• _Exercise details_: Among the entries below, find the lines that contain the string "page". State only how many there are.

=== Extracted information ===

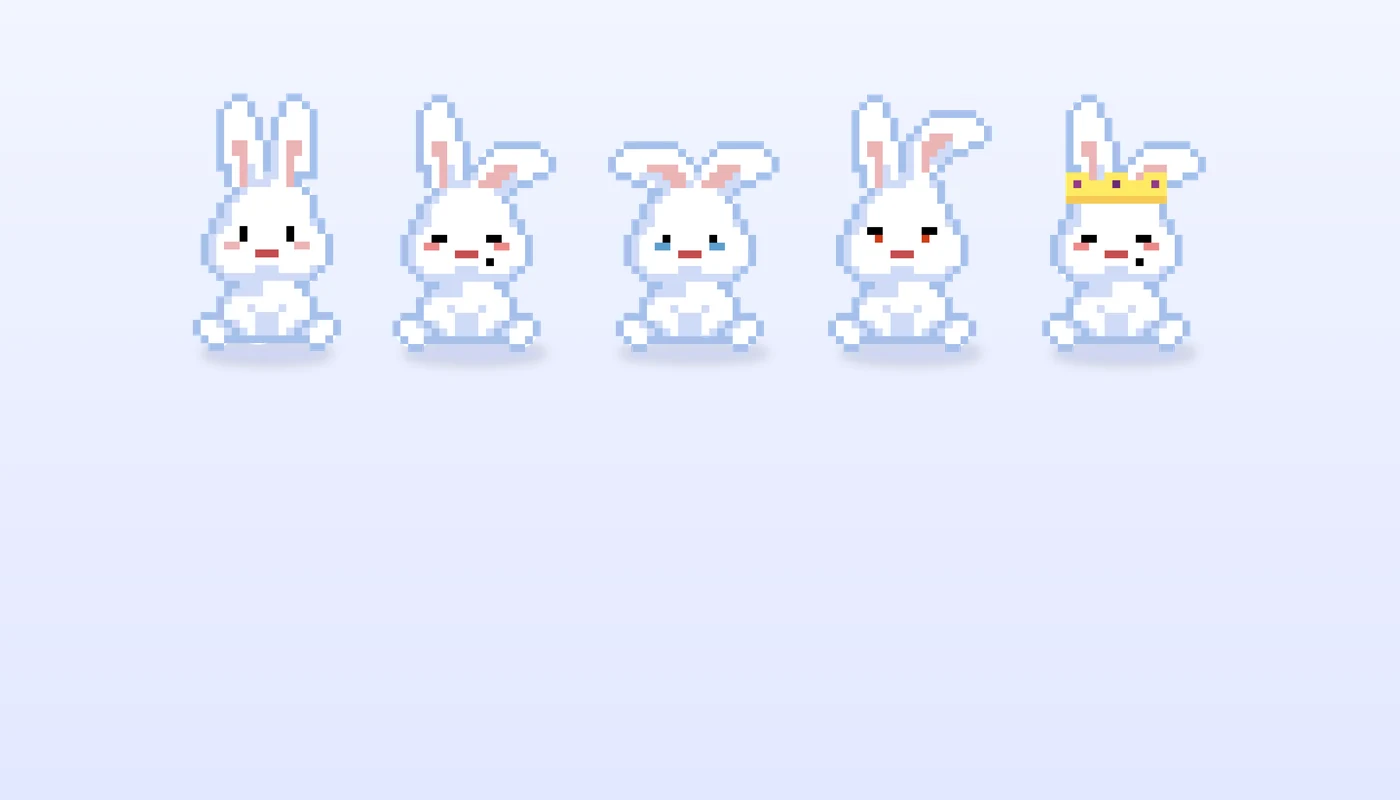
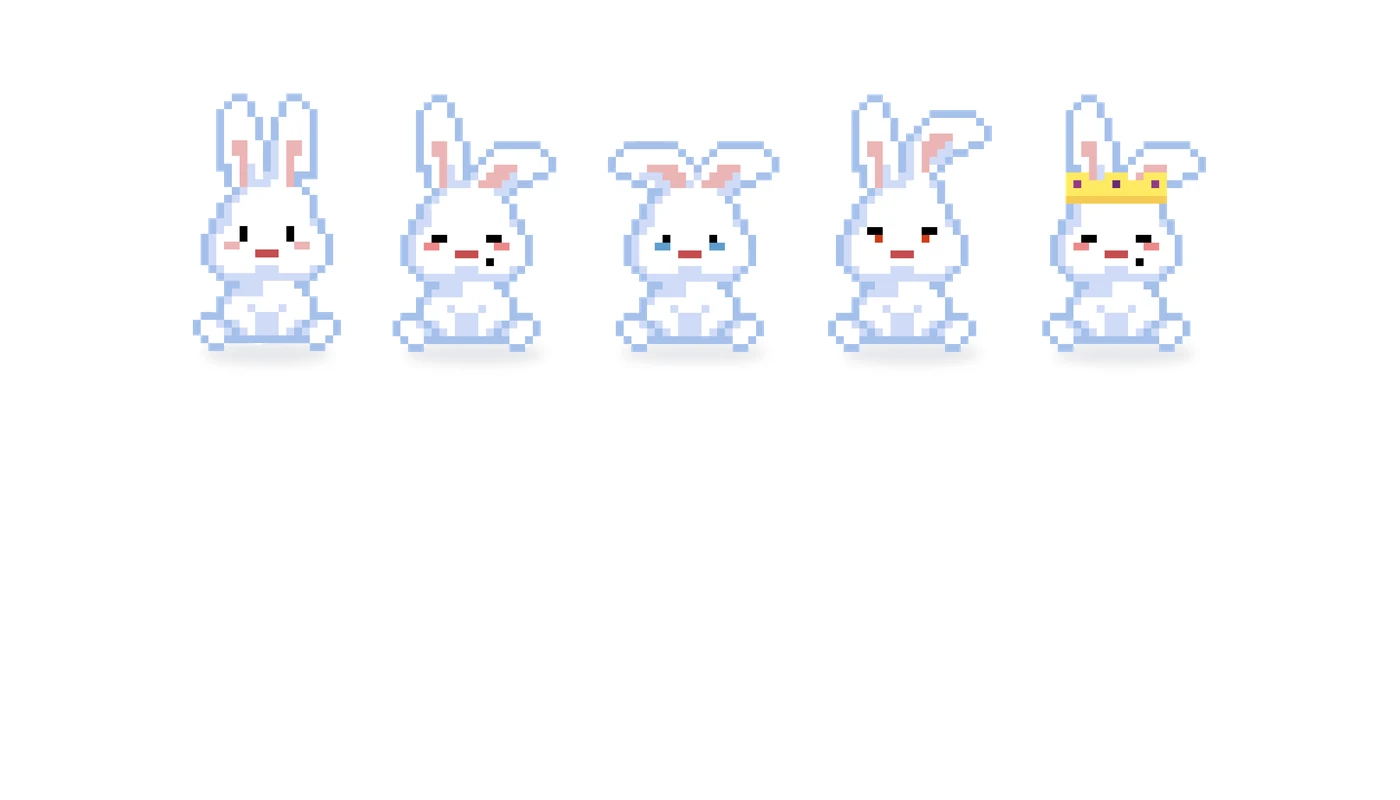
Mochi: a small line of bunnies, no lavender background
The folder thumbnail is white; the project page shows the five moods as a
small transparent strip straight on the page (a new "strip" figure for
papers with `strip: [w, h]`), replacing the boxed lineup.

diff --git a/index.html b/index.html
@@ -228,6 +228,9 @@
   .paper figure { position: relative; margin: clamp(36px, 5vw, 56px) 0 0; }
   .paper figure.single { max-width: 1100px; margin-left: auto; margin-right: auto; aspect-ratio: 16 / 9; border-radius: 22px; overflow: hidden; border: 1px solid #ececf2; background: #fafbff; }
   .paper figure.single img { display: block; width: 100%; height: 100%; object-fit: contain; }
+  /* a small line of artwork that sits straight on the page, no box (Mochi's bunnies) */
+  .paper figure.strip { text-align: center; }
+  .paper figure.strip img { max-width: 100%; height: auto; }
   .paper figure.empty { aspect-ratio: 16 / 7; border-radius: 22px; overflow: hidden; }
   .paper figure .shot-empty { height: 100%; }
   /* screenshots slide past on a loop as glossy tiles; hover to pause */
@@ -1074,7 +1077,8 @@
       title: "Mochi",
       tag: "A pixel productivity bunny who lives on my taskbar and gets upset when I am off task.",
       meta: [["Type", "Windows desktop app"], ["Role", "Designer & Developer"], ["Year", "2026"]],
-      imgs: [["mochi-moods.webp", "Mochi in five moods: cheering me on, proud, sad, angry, and celebrating with a crown"]],
+      imgs: [["mochi-line.webp", "Mochi in five moods: cheering me on, proud, sad, angry, and celebrating with a crown"]],
+      strip: [424, 113],
       story: [
         ["What I Made", ["Website blockers are easy to switch off, so I wanted one built around my own study and work habits, with no loopholes for me to find. I drew Mochi, gave her a spot on my taskbar, and built a desktop app around her."]],
         ["What It Does", ["Mochi watches which app or site I’m on. When I’m working, she’s happy and cheers me on. When I drift off task, she gets sad, then angry, and after 5 minutes a full-screen blocker steps in. Before a session I tell her which task I’m doing, and if I try to end early, she makes me get past her first two excuses. Staying focused earns carrots I can spend on little outfits for her."]],
@@ -1118,7 +1122,9 @@
       : loop
         ? `<div class="pg"><figure class="is-loop"><div class="pg-run" style="--n:${c.imgs.length}${c.ratio ? `;--ratio:${esc(c.ratio)}` : ""}">${[0, 1].map(copy => c.imgs.map(([f, alt]) =>
             `<div class="pg-slide"${copy ? ' aria-hidden="true"' : ""}><img src="assets/works/${esc(f)}" alt="${copy ? "" : esc(alt)}"></div>`).join("")).join("")}</div></figure>${pauseBtn}</div>`
-        : `<figure class="single"><img src="assets/works/${esc(c.imgs[0][0])}" alt="${esc(c.imgs[0][1])}"></figure>`;
+        : c.strip
+          ? `<figure class="strip"><img src="assets/works/${esc(c.imgs[0][0])}" width="${c.strip[0]}" height="${c.strip[1]}" alt="${esc(c.imgs[0][1])}"></figure>`
+          : `<figure class="single"><img src="assets/works/${esc(c.imgs[0][0])}" alt="${esc(c.imgs[0][1])}"></figure>`;
     const list = rows => `<ul>${rows.map(([k, v]) => `<li${t(k + v)}><b>${esc(k)}</b>: ${esc(v)}</li>`).join("")}</ul>`;
     paperBody.innerHTML = `
       <header class="paper-head">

===

• _Problem solution_: 3